* What to produce:
In the records below, find each line that holds "elsewhere" and return it.

* Records for this exercise:
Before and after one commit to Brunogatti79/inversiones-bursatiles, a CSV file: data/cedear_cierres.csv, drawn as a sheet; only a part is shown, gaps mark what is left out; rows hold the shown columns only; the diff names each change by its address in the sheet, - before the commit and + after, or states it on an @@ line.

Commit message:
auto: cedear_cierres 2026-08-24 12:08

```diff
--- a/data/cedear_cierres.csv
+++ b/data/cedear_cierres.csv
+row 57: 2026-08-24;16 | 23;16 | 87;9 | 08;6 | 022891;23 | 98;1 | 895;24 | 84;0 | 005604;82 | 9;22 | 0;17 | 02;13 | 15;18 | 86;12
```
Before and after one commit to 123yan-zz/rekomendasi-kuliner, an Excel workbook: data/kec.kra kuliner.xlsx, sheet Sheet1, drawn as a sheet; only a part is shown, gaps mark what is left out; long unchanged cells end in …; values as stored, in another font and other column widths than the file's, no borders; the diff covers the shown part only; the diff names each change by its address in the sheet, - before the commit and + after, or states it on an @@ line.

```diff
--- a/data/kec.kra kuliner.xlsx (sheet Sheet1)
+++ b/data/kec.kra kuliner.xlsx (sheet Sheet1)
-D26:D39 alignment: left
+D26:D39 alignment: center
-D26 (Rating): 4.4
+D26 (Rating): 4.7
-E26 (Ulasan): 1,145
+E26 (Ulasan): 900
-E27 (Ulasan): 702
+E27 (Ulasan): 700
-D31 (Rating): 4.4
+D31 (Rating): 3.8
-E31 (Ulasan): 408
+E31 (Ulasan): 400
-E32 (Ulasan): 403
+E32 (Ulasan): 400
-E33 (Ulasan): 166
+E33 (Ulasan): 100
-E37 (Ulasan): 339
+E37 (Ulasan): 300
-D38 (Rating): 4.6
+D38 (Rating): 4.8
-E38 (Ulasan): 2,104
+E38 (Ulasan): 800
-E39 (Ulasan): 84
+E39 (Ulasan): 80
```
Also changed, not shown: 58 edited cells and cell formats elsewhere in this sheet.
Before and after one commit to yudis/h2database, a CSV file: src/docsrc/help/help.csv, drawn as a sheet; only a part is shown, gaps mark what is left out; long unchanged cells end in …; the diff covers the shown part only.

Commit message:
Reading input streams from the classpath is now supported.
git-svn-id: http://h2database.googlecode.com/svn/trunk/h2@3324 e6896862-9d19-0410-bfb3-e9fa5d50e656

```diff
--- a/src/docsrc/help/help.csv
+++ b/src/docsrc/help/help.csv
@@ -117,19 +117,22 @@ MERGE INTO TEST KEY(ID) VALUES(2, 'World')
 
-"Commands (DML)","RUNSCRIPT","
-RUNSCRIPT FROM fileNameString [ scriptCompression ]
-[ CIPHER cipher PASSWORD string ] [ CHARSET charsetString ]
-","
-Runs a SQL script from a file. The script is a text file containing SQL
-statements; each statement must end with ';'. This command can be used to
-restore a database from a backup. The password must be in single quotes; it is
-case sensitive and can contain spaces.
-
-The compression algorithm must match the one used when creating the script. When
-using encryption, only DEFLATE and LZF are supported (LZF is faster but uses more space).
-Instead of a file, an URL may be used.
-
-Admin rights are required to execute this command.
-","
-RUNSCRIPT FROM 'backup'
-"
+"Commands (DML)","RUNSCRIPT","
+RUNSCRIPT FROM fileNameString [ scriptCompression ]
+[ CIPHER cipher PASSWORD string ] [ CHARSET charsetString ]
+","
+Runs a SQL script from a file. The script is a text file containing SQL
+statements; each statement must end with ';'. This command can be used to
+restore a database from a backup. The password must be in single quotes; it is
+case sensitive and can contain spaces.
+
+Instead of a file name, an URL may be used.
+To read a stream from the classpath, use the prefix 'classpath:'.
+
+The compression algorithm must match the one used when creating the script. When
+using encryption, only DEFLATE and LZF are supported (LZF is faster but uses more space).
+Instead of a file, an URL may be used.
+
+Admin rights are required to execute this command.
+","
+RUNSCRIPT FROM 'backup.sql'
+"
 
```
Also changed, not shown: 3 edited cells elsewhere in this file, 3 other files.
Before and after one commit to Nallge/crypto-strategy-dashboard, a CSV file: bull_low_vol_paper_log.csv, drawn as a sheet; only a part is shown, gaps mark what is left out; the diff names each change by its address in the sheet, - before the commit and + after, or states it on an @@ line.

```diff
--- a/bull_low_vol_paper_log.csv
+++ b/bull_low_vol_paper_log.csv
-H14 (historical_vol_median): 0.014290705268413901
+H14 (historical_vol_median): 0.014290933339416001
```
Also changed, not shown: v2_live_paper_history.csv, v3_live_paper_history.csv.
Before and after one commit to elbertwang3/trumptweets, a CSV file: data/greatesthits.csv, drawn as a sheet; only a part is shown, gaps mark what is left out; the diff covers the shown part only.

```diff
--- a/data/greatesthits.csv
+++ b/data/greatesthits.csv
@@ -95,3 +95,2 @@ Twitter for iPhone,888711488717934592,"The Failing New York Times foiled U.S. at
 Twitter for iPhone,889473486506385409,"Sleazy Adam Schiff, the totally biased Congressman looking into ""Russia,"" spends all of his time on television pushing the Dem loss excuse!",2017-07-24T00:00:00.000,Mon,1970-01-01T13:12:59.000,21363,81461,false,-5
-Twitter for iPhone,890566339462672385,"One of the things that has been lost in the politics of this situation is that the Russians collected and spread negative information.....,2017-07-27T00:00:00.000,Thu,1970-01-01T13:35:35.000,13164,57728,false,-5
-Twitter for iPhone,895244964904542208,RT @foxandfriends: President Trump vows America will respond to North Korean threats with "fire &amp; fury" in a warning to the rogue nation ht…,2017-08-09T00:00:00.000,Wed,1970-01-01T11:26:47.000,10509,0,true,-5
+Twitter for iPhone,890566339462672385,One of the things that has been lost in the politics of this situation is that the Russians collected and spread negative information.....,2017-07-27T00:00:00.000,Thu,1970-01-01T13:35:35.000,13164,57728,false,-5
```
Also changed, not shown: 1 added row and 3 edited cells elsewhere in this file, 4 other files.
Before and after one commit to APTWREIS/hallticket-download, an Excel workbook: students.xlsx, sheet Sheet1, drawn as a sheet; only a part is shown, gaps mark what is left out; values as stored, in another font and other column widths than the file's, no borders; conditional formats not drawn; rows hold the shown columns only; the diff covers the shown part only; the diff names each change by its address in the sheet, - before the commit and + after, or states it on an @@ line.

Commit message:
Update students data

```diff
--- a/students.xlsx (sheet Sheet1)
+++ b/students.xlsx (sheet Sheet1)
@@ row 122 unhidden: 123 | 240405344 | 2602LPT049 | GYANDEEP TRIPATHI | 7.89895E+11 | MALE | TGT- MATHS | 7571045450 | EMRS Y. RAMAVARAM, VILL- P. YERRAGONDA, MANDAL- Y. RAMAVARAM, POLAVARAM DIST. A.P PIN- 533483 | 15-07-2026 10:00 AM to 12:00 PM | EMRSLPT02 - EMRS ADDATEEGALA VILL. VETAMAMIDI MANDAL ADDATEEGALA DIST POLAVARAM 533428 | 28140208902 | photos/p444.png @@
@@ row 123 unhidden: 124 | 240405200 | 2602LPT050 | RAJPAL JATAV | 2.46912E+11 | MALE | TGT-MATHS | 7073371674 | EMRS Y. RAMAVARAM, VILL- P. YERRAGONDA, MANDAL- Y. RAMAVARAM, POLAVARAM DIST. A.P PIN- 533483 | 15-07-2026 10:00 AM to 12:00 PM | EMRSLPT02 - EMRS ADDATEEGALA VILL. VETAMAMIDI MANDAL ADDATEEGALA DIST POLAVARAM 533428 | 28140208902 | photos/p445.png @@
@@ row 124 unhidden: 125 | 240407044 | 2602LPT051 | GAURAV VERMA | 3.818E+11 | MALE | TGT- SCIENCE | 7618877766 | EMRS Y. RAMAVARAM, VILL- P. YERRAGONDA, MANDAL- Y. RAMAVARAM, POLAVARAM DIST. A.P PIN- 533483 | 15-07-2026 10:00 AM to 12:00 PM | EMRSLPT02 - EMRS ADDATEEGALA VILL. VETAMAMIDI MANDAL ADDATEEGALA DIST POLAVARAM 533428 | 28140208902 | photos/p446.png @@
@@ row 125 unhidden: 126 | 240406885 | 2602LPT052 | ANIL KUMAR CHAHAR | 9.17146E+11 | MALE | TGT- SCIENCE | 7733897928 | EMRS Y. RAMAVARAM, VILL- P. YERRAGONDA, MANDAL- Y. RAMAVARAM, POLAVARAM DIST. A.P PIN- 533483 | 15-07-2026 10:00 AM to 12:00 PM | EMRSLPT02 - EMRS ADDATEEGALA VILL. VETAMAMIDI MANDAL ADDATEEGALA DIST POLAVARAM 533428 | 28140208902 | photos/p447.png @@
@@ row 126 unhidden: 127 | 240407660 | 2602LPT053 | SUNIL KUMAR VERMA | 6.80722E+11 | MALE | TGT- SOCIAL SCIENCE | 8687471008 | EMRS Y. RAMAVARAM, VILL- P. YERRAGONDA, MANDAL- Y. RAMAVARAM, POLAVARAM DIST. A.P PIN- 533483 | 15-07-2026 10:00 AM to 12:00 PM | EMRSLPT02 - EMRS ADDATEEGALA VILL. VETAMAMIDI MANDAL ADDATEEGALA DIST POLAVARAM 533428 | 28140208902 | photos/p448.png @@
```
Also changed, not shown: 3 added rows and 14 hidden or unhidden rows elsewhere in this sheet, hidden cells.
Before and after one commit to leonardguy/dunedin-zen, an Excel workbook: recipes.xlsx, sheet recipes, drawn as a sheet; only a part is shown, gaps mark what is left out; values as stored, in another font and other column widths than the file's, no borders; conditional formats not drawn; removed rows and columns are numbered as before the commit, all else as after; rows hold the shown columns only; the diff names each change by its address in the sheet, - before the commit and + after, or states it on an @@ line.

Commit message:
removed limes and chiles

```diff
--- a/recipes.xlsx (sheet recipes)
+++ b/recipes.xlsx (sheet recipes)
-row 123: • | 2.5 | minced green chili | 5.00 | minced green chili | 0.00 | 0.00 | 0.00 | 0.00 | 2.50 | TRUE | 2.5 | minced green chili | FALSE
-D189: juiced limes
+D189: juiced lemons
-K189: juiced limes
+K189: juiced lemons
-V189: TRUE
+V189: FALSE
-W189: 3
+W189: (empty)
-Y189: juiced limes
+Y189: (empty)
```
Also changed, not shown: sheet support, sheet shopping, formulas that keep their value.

* Answer space:
Also changed, not shown: 58 edited cells and cell formats elsewhere in this sheet.
Also changed, not shown: 3 edited cells elsewhere in this file, 3 other files.
Also changed, not shown: 1 added row and 3 edited cells elsewhere in this file, 4 other files.
Also changed, not shown: 3 added rows and 14 hidden or unhidden rows elsewhere in this sheet, hidden cells.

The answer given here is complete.